WHAT IS NEEDED – Could all of the entries be written out exactly, with any pictures omitted?

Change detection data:
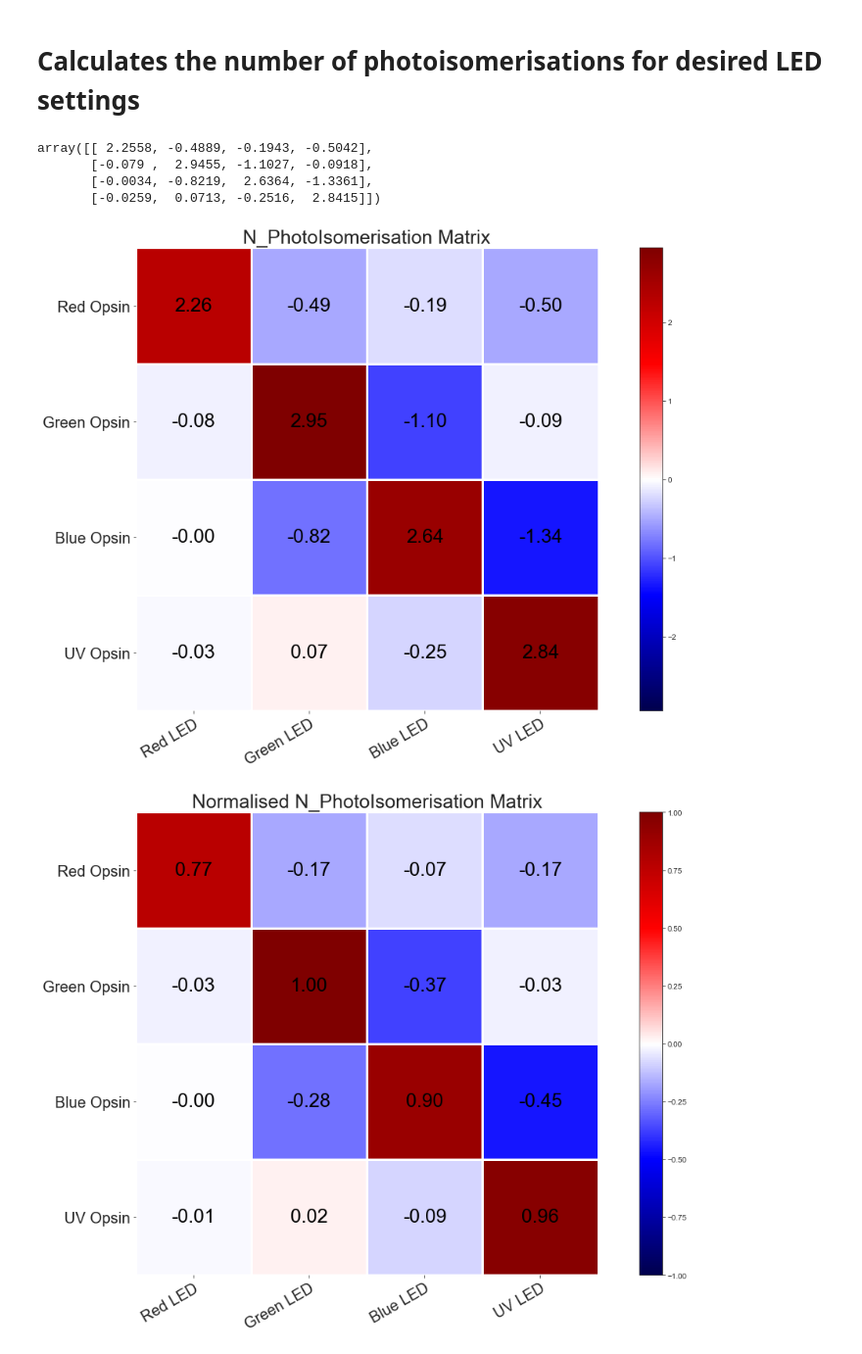
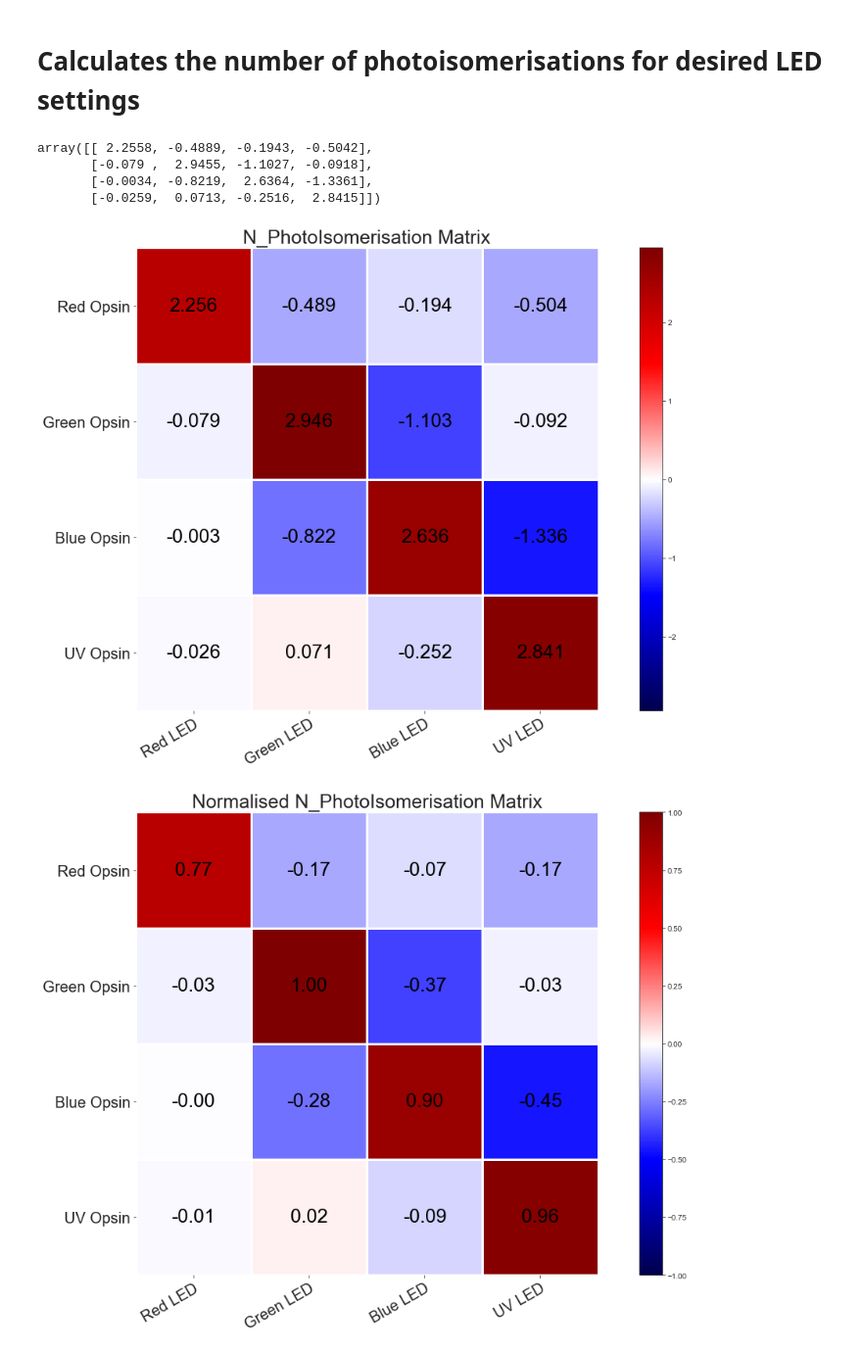
Before and after one commit to eulerlab/open-visual-stimulator, a Jupyter notebook: opsin_spectra_zebrafish.ipynb, the cells around one changed output. Shown at 98% size. Saved outputs shown, nothing was run; the diff lists cells and outputs as text; code cells hidden in the pictures.

```diff
--- a/opsin_spectra_zebrafish.ipynb
+++ b/opsin_spectra_zebrafish.ipynb
@@ -543,36 +543,35 @@ def isomerisation(M1e, pmre, lednum, OSA,OSL, conen, gamma, lgf, specabs, lights
 fluxe = photoflux(pmre, ledmaxima, lightspot)
 
 for k in range(0,(nCone)):              # For each cone...
     for j in range(0,(nLED)):               # For each LED...
         Mforabs[k,j] = isomerisation(M1ef[k,j], pmre, j, OSA, OSL, k, gamma, lgf, specabs, lightspot, ledmaxima) # Matrix that translates flux into isomerisations
 
 N = np.linalg.inv(M)                   # Inverse of M1
 isonum = np.dot(Mforabs,fluxe)          # Absolute number of photoisomerisations in cones
 N1ISO = np.linalg.inv(Mforabs)          # Inverse of Mforabs
 
 
 NIso_Matrix = N1ISO
 vnix = np.amax(np.abs(NIso_Matrix.reshape(-1)))
 vnin = - vnix
 
 DataNIso = np.around(NIso_Matrix,decimals=4)
 
 fig, (ax2) = plt.subplots(1, 1, figsize=FigureSize)
 sns.set_style("white")
 
 im, _ = heatmap(DataNIso, Cones, LEDs, ax=ax2, cmap="seismic", vmax = vnix, vmin = vnin)
-annotate_heatmap(im, valfmt="{x:.2f}", size=FigureFontSize+5)
+annotate_heatmap(im, valfmt="{x:.3f}", size=FigureFontSize+5)
 
 ax2.set_title('N_PhotoIsomerisation Matrix', fontsize = FigureTitleSize)
 
 fig.tight_layout()
-DataNIso
 # %% [output]
 array([[ 2.2558, -0.4889, -0.1943, -0.5042],
        [-0.079 ,  2.9455, -1.1027, -0.0918],
        [-0.0034, -0.8219,  2.6364, -1.3361],
        [-0.0259,  0.0713, -0.2516,  2.8415]])
-[figure, old version]
+[figure, new version]
 # %%
 NIsonorm_Matrix = normalise(N1ISO)
 vnormix = np.amax(np.abs(NIsonorm_Matrix.reshape(-1)))
```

ANSWER BOX –
Before and after one commit to eulerlab/open-visual-stimulator, a Jupyter notebook: opsin_spectra_zebrafish.ipynb, the cells around one changed output. Shown at 98% size. Saved outputs shown, nothing was run; the diff lists cells and outputs as text; code cells hidden in the pictures.

```diff
--- a/opsin_spectra_zebrafish.ipynb
+++ b/opsin_spectra_zebrafish.ipynb
@@ -543,36 +543,35 @@ def isomerisation(M1e, pmre, lednum, OSA,OSL, conen, gamma, lgf, specabs, lights
 fluxe = photoflux(pmre, ledmaxima, lightspot)
 
 for k in range(0,(nCone)):              # For each cone...
     for j in range(0,(nLED)):               # For each LED...
         Mforabs[k,j] = isomerisation(M1ef[k,j], pmre, j, OSA, OSL, k, gamma, lgf, specabs, lightspot, ledmaxima) # Matrix that translates flux into isomerisations
 
 N = np.linalg.inv(M)                   # Inverse of M1
 isonum = np.dot(Mforabs,fluxe)          # Absolute number of photoisomerisations in cones
 N1ISO = np.linalg.inv(Mforabs)          # Inverse of Mforabs
 
 
 NIso_Matrix = N1ISO
 vnix = np.amax(np.abs(NIso_Matrix.reshape(-1)))
 vnin = - vnix
 
 DataNIso = np.around(NIso_Matrix,decimals=4)
 
 fig, (ax2) = plt.subplots(1, 1, figsize=FigureSize)
 sns.set_style("white")
 
 im, _ = heatmap(DataNIso, Cones, LEDs, ax=ax2, cmap="seismic", vmax = vnix, vmin = vnin)
-annotate_heatmap(im, valfmt="{x:.2f}", size=FigureFontSize+5)
+annotate_heatmap(im, valfmt="{x:.3f}", size=FigureFontSize+5)
 
 ax2.set_title('N_PhotoIsomerisation Matrix', fontsize = FigureTitleSize)
 
 fig.tight_layout()
-DataNIso
 # %% [output]
 array([[ 2.2558, -0.4889, -0.1943, -0.5042],
        [-0.079 ,  2.9455, -1.1027, -0.0918],
        [-0.0034, -0.8219,  2.6364, -1.3361],
        [-0.0259,  0.0713, -0.2516,  2.8415]])
-[figure, old version]
+[figure, new version]
 # %%
 NIsonorm_Matrix = normalise(N1ISO)
 vnormix = np.amax(np.abs(NIsonorm_Matrix.reshape(-1)))
```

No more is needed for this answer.